Perennial herb from extensive rhizomes, forming large mats; stems rooting freely.
Kidney-shaped, shiny, stalked, the blades 2.5-10 cm long, 5-15 cm wide; stalks and veins finely hairy.
Solitary, bell-like with 3 flaring lobes, these long-pointed; corollas purplish-brown to greenish-yellow, 2.5-8.0 cm long.
Fleshy capsules, seeds egg-like with fleshy appendages.

SourceThe Illustrated Flora of British Columbia


If more than one illustration is available for a species (e.g., separate illustrations were provided for two subspecies) then links to the separate images will be provided below. Note that individual subspecies or varietal illustrations are not always available.


Ecological Framework for Asarum caudatum

The table below shows the species-specific information calculated from
original data (BEC database) provided by the BC Ministry of Forests and Range.
(Updated August, 2013)

Site Information
Value / Class




Elevation (metres)
747 18 1715
Slope Gradient (%)
20 0 87

Aspect (degrees)
[0 - N; 90 - E; 180 - S; 270 - W]

215 0 360
Soil Moisture Regime (SMR)
[0 - very xeric; 4 - mesic;
8 - hydric]
4 0 8
Modal Nutrient Regime
# of field plots
 species was recorded in:
Modal BEC Zone Class

All BEC Zones (# of stations/zone) species was recorded in

CDF(1), CWH(120), ESSF(3), ICH(445), IDF(32), MH(1), MS(4), SBS(24)

Habitat and Range

Moist to mesic forests in the lowland and montane zones; frequent in S BC south of 55degreeN, absent in Queen Charlotte Islands and adjacent coast; S to ID, MT and CA.

SourceThe Illustrated Flora of British Columbia


Synonyms and Alternate Names:
Asarum caudatum var. caudatum
Asarum caudatum var. viridiflorum M. Peck

Taxonomic Notes

Asarum caudatum is from the mountains of western North America including BC. It has attractive, somewhat glossy, kidney-shaped foliage which combines well with lacy ferns and bleeding hearts.

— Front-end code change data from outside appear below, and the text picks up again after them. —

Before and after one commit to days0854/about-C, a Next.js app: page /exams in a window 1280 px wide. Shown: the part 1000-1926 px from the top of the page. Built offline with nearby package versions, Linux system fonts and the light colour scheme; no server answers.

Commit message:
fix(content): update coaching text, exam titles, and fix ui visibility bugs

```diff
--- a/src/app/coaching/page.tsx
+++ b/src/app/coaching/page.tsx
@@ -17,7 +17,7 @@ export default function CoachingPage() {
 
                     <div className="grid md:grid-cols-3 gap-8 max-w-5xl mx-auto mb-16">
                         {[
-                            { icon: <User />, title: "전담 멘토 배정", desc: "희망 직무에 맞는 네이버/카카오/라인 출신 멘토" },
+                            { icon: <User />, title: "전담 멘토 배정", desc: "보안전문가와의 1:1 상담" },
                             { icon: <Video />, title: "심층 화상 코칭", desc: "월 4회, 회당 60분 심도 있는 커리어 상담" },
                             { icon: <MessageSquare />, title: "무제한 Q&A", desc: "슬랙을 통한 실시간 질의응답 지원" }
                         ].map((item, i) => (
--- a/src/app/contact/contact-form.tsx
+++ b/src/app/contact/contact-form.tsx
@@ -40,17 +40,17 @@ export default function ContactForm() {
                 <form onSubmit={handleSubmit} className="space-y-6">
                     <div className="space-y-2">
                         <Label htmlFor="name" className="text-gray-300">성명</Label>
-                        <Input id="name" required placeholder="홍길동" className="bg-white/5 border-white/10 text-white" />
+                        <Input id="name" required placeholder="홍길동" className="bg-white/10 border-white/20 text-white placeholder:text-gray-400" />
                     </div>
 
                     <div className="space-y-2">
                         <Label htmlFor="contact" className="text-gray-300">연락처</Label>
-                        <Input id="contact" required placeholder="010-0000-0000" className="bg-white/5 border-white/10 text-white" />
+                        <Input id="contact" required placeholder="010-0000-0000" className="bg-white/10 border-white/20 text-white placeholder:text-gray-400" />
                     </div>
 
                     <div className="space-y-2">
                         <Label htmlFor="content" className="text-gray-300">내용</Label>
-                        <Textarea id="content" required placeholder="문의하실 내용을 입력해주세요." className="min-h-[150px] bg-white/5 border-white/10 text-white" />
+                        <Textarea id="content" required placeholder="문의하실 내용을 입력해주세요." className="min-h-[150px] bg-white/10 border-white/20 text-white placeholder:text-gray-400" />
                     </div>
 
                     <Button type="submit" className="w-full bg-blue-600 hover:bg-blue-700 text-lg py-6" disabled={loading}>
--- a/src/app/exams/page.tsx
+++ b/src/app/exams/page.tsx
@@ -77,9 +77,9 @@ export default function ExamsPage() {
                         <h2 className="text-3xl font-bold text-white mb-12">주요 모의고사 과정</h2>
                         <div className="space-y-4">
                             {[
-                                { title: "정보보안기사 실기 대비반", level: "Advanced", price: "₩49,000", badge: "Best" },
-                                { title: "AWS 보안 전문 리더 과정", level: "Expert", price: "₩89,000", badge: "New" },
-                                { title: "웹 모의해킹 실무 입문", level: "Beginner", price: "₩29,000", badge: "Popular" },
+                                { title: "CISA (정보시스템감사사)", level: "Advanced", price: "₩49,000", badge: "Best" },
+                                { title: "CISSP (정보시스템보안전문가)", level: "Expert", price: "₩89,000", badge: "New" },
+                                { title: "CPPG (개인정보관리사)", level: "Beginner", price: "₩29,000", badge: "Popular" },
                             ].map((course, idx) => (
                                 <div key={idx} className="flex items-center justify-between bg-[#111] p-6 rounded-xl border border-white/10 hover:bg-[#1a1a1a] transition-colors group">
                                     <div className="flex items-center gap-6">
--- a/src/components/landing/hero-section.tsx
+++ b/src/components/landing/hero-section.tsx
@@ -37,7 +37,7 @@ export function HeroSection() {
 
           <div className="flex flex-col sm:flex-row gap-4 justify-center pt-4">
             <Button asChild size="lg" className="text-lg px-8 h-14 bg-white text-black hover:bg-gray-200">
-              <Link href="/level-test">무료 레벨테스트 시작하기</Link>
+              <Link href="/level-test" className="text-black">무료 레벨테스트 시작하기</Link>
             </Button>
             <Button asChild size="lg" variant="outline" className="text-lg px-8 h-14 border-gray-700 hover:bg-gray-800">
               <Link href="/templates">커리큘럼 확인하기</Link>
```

Intriguing brownish-red flowers appear beneath the foliage so make sure to watch for them.

Note Author: Gary Lewis, Phoenix Perennials